In order to make often complex theories in International Relations more accessible to students, Adam David Morton and I try to engage students through different teaching methods. In 2011/12, this included the launch of a poetry competition. After all, Roland Bleiker has himself emphasised the role of the poetic image in challenging dominant modes of thinking and practice within International Relations.
The first winner in 2011/2012 was Zubeda Mir.
In 2012/13 we had three winners: Alex Chalkley, Jamie Jordan and Elio Calcagno.
BISA teaching award:
Both Adam David Morton and myself were jointly awarded the 2012/13 British International Studies Association (BISA)-Higher Education Academy (HEA) Award for Excellence in Teaching International Studies linked to our co-taught MA module Theories & Concepts in International Relations.
In making the award, the BISA Teaching and Learning Committee wrote:

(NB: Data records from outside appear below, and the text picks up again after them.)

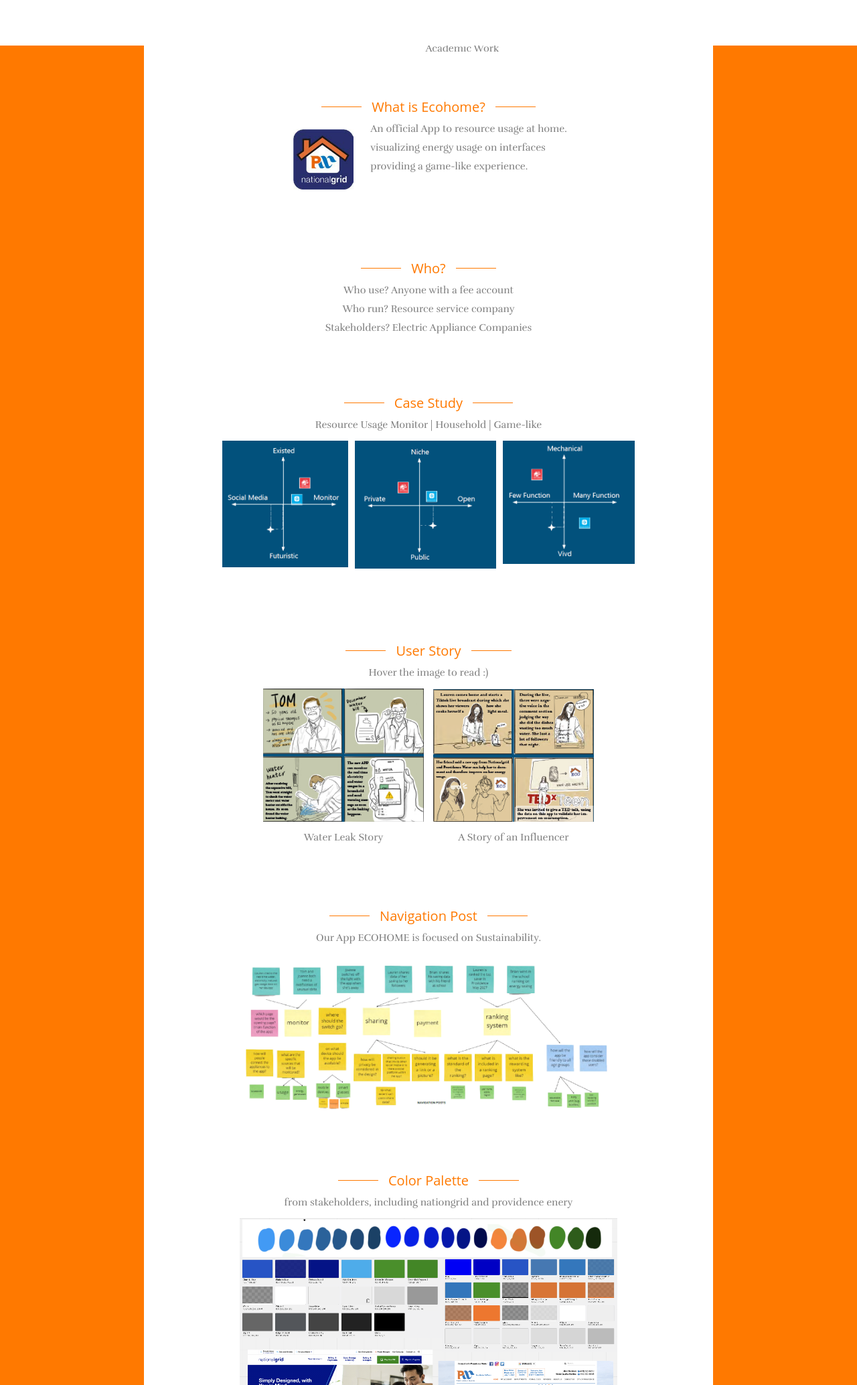
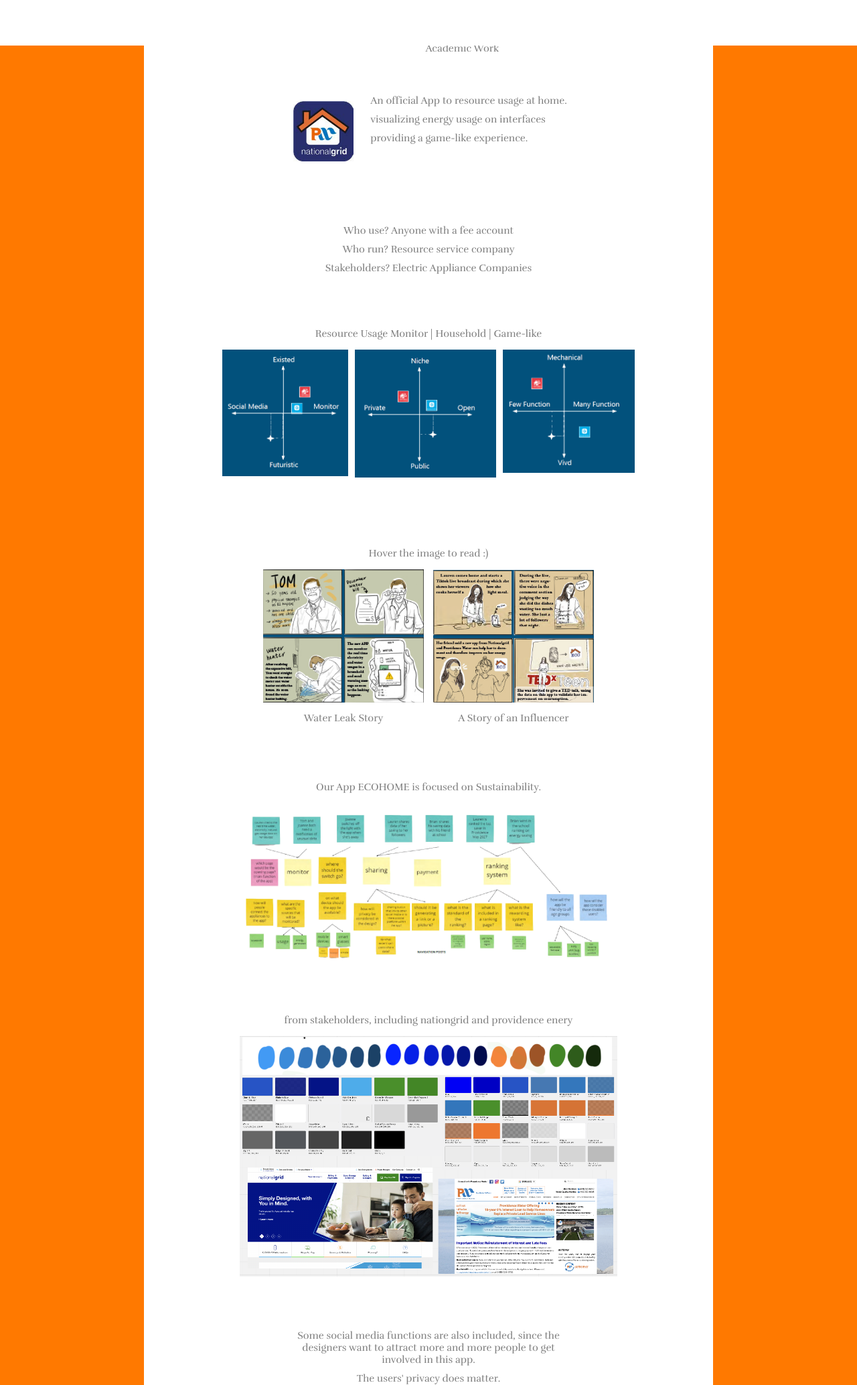
Before and after one commit to george-yi-hao-xu/Portfolio, a website: page singleWorkPages/ecoHome.html in a window 1280 px wide. Shown: the part 732-2800 px from the top of the page at 67% size. Drawn offline with nearby package versions, Linux system fonts and the light colour scheme.

Commit message:
deleting hr-line in single pages

```diff
--- a/singleWorkPages/ecoHome.html
+++ b/singleWorkPages/ecoHome.html
@@ -108,11 +108,11 @@
                 <!-- info: What is Ecohome? -->
                 <div class="work-container-row ">
                     <div class="info-content-box">
-                        <div class="hr-container">
+                        <!-- <div class="hr-container">
                             <span class="hr-line-single-work"></span>
                             <div class="hr-text"><span>What is Ecohome?</span></div>
                             <span class="hr-line-single-work"></span>
-                        </div>
+                        </div> -->
                         <div class="work-info-container">
                             <div class="work-info-card">
                                 <img src="../images/ecohome/ecohome-logo.jpg" alt="ecohome-logo.PNG" style="width:90px; margin:10px">
@@ -137,11 +137,11 @@
                 <!-- info: Who? -->
                 <div class="work-container-row">
                     <div class="info-content-box">
-                        <div class="hr-container">
+                        <!-- <div class="hr-container">
                             <span class="hr-line-single-work"></span>
                             <div class="hr-text"><span>Who?</span></div>
                             <span class="hr-line-single-work"></span>
-                        </div>
+                        </div> -->
                         <p>Who use? Anyone with a fee account</p>
                         <p>Who run? Resource service company</p>
                         <p>Stakeholders? Electric Appliance Companies</p>
@@ -151,11 +151,11 @@
                 <!-- info: Case Studies-->
                 <div class="work-container-row">
                     <div class="info-content-box">
-                        <div class="hr-container">
+                        <!-- <div class="hr-container">
                             <span class="hr-line-single-work"></span>
                             <div class="hr-text"><span>Case Study</span></div>
                             <span class="hr-line-single-work"></span>
-                        </div>
+                        </div> -->
                         <p>Resource Usage Monitor  |  Household  | Game-like</p>
                         <!-- charts -->
                         <div class="work-info-container">
@@ -179,11 +179,11 @@
                 <!-- info: User Stories -->
                 <div class="work-container-row">
                     <div class="info-content-box">
-                        <div class="hr-container">
+                        <!-- <div class="hr-container">
                             <span class="hr-line-single-work"></span>
                             <div class="hr-text"><span>User Story</span></div>
                             <span class="hr-line-single-work"></span>
-                        </div>
+                        </div> -->
 
                         <div class="work-info-container-hover-anim">
                             <p>Hover the image to read :)</p>
@@ -232,11 +232,11 @@
                 <!-- info: Navigation post-->
                 <div class="work-container-row">
                     <div class="info-content-box">
-                        <div class="hr-container">
+                        <!-- <div class="hr-container">
                             <span class="hr-line-single-work"></span>
                             <div class="hr-text"><span>Navigation Post</span></div>
                             <span class="hr-line-single-work"></span>
-                        </div>
+                        </div> -->
                         <p>
                             Our App ECOHOME is focused on Sustainability.
                         </p>
@@ -247,11 +247,11 @@
                 <!-- info: Color Palette Study-->
                 <div class="work-container-row">
                     <div class="info-content-box">
-                        <div class="hr-container">
+                        <!-- <div class="hr-container">
                             <span class="hr-line-single-work"></span>
                             <div class="hr-text"><span>Color Palette</span></div>
                             <span class="hr-line-single-work"></span>
-                        </div>
+                        </div> -->
                         <p>from stakeholders, including nationgrid and providence enery</p>
                         <img class="info-content-box-img-large" src="../images/ecohome/Color Palette.PNG" alt="Color Palette.PNG">
                     </div>
@@ -261,11 +261,11 @@
                 <!-- info: Hi-fi -->
                 <div class="work-container-row">
                     <div class="info-content-box">
-                        <div class="hr-container">
+                        <!-- <div class="hr-container">
                             <span class="hr-line-single-work"></span>
                             <div class="hr-text"><span>Hi-fi</span></div>
                             <span class="hr-line-single-work"></span>
-                        </div>
+                        </div> -->
                         <p class="img-caption">
                             Some social media functions are also included, since the designers want to attract more and more people to get involved in this app.
                         </p>
```
Also changed, not shown: singleWorkPages/osb.html (+10 -10 lines).
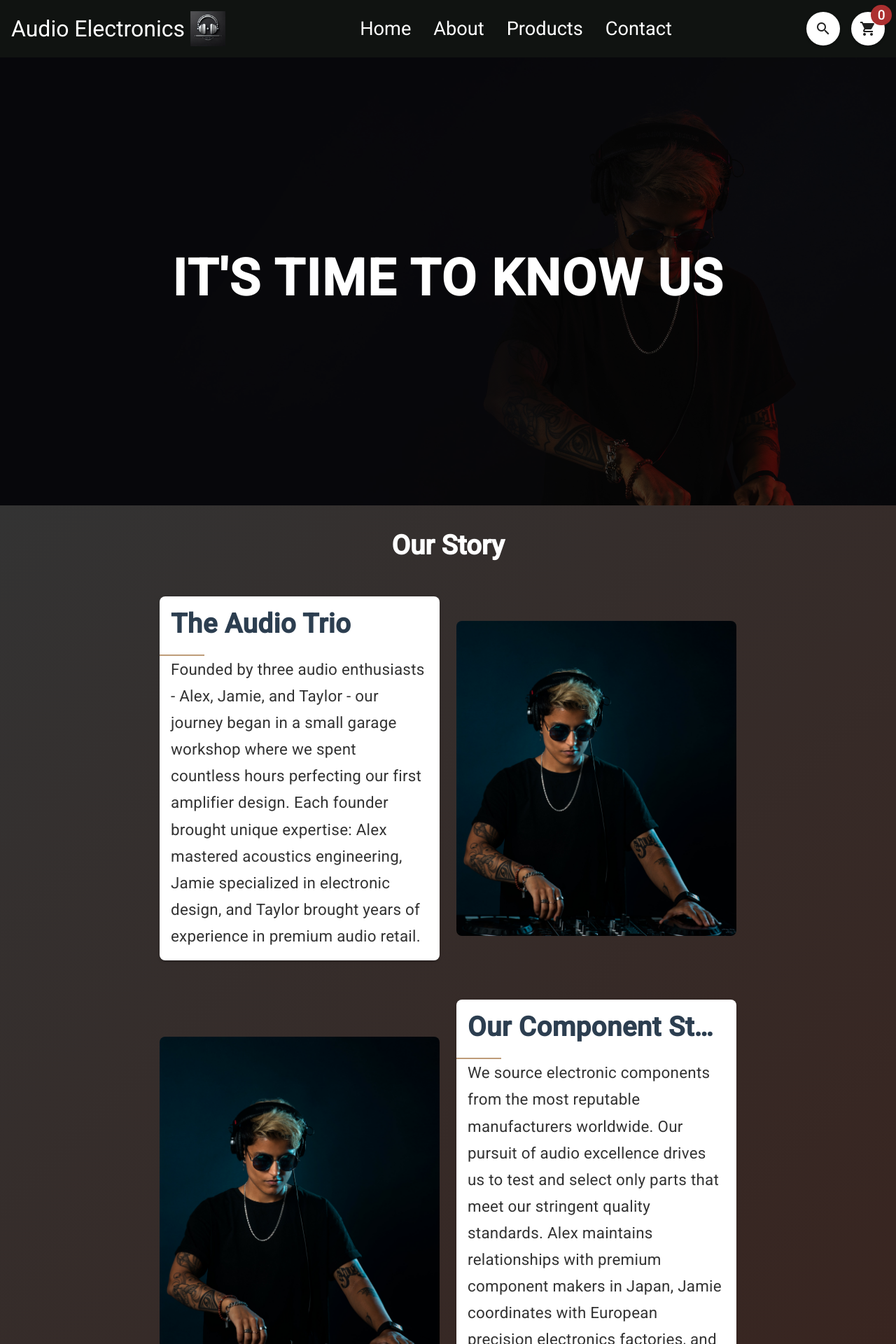
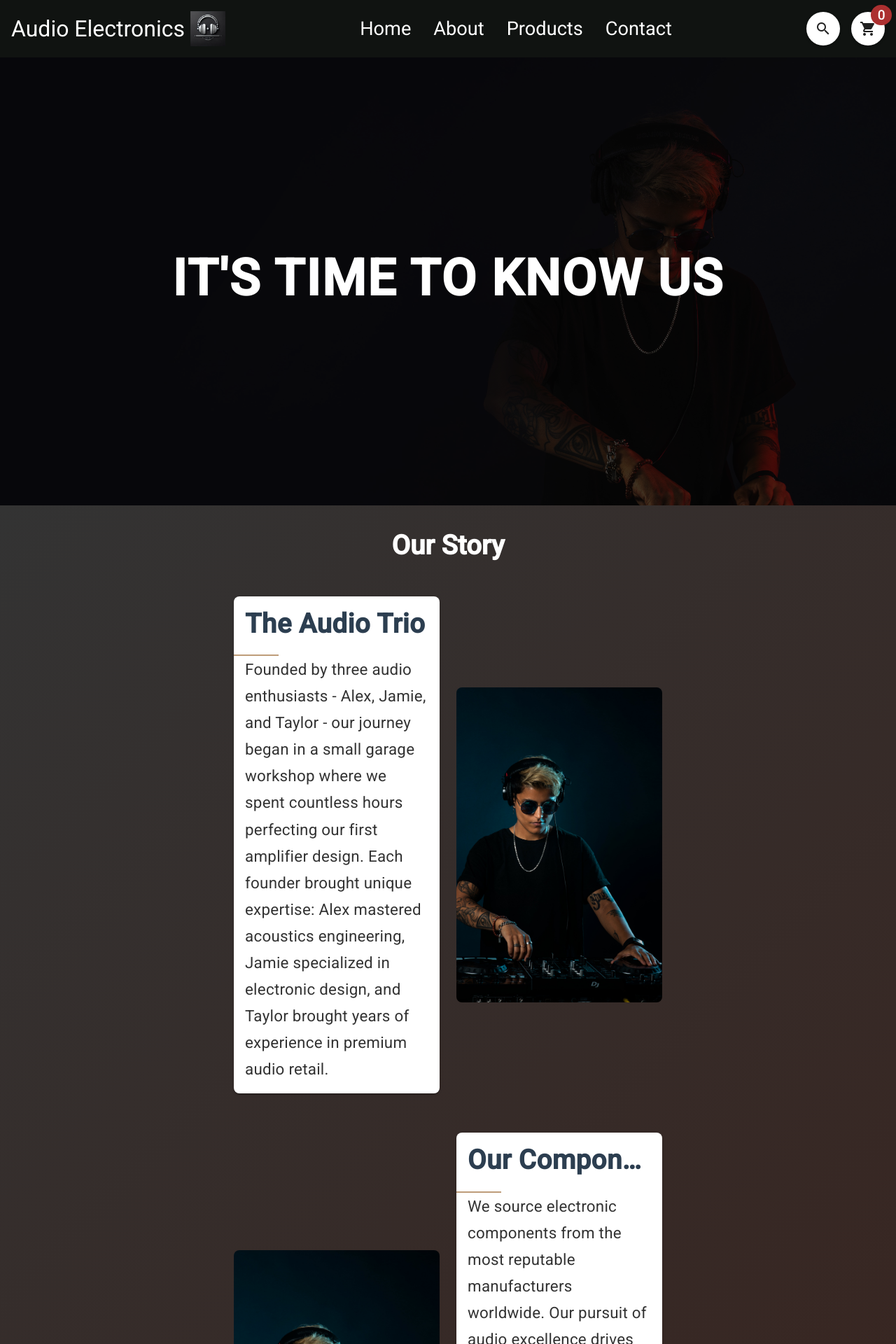
Before and after one commit to PiotrSmola/Audio-Electronics-Store, a Vue app: page /about in a window 1280 px wide. Shown: the top 1920 px of the page at 70% size. Built offline with nearby package versions, Linux system fonts and the light colour scheme.

Commit message:
Some about us page adjustments

```diff
--- a/src/views/About/AboutView.vue
+++ b/src/views/About/AboutView.vue
@@ -13,7 +13,7 @@
       <div class="">
         <v-container class="story">
           <v-row justify="center">
-            <v-col cols="10" md="8">
+            <v-col cols="10" md="8" lg="6">
               <h2 class="about__main-title text-center mb-8">Our Story</h2>
 
               <!-- Story Section -->
@@ -134,7 +134,7 @@
               <v-col cols="12">
                 <h2 class="text-center mb-8">Meet Our Team</h2>
               </v-col>
-              <v-col cols="12" sm="8" md="4">
+              <v-col cols="12" sm="8" md="4" lg="3">
                 <v-card class="subpage_about__team-card">
                   <v-img
                     src="src/assets/img/about.jpg"
@@ -151,7 +151,7 @@
                 </v-card>
               </v-col>
 
-              <v-col cols="12" sm="8" md="4">
+              <v-col cols="12" sm="8" md="4" lg="3">
                 <v-card class="subpage_about__team-card">
                   <v-img
                     src="src/assets/img/about.jpg"
@@ -168,7 +168,7 @@
                 </v-card>
               </v-col>
 
-              <v-col cols="12" sm="8" md="4">
+              <v-col cols="12" sm="8" md="4" lg="3">
                 <v-card class="subpage_about__team-card">
                   <v-img
                     src="src/assets/img/about.jpg"
```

‘For their range of interventions and innovative teaching practices on their MA module on IR theory and concepts, Professor Bieler and Dr Morton are worthy recipients of the award for teaching excellence. They have clearly demonstrated the ability and means to teach a difficult subject well and their suite of innovations, including the use of film, music, mini-roundtables, poetry competitions and online resources and tools, provides ample and multifaceted opportunities for their students to engage with the subject and to deepen their learning and appreciation. They are commended in particular for their use of everyday objects as a way into complex theories and their development of a subject-specific pedagogical approach, as well as their work to disseminate their teaching practice through blogs and publication.’